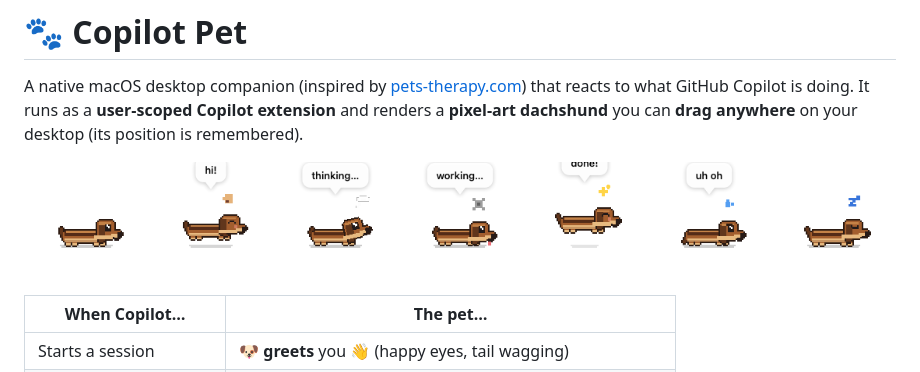
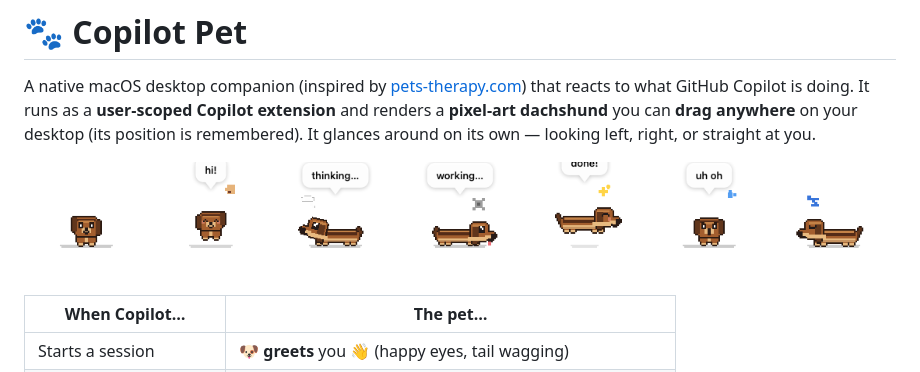
Before and after one commit to ccastrotrejo/PetExtensionGithubCopilot, a Markdown page: README.md, the part around the change. GitHub-like rendering; pictures changed too: assets/preview.png.

```diff
--- a/README.md
+++ b/README.md
@@ -2,7 +2,8 @@
 
 A native macOS desktop companion (inspired by [pets-therapy.com](https://pets-therapy.com/)) that
 reacts to what GitHub Copilot is doing. It runs as a **user-scoped Copilot extension** and renders a
-**pixel-art dachshund** you can **drag anywhere** on your desktop (its position is remembered).
+**pixel-art dachshund** you can **drag anywhere** on your desktop (its position is remembered). It
+glances around on its own — looking left, right, or straight at you.
 
 ![The pet across its seven moods](assets/preview.png)
 
```
Also changed, not shown: 3 other files.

__Exercise goal__
Where does the string "dachshund" appear in the records above? Return every line that holds it.

__Task answer__
-**pixel-art dachshund** you can **drag anywhere** on your desktop (its position is remembered).
+**pixel-art dachshund** you can **drag anywhere** on your desktop (its position is remembered). It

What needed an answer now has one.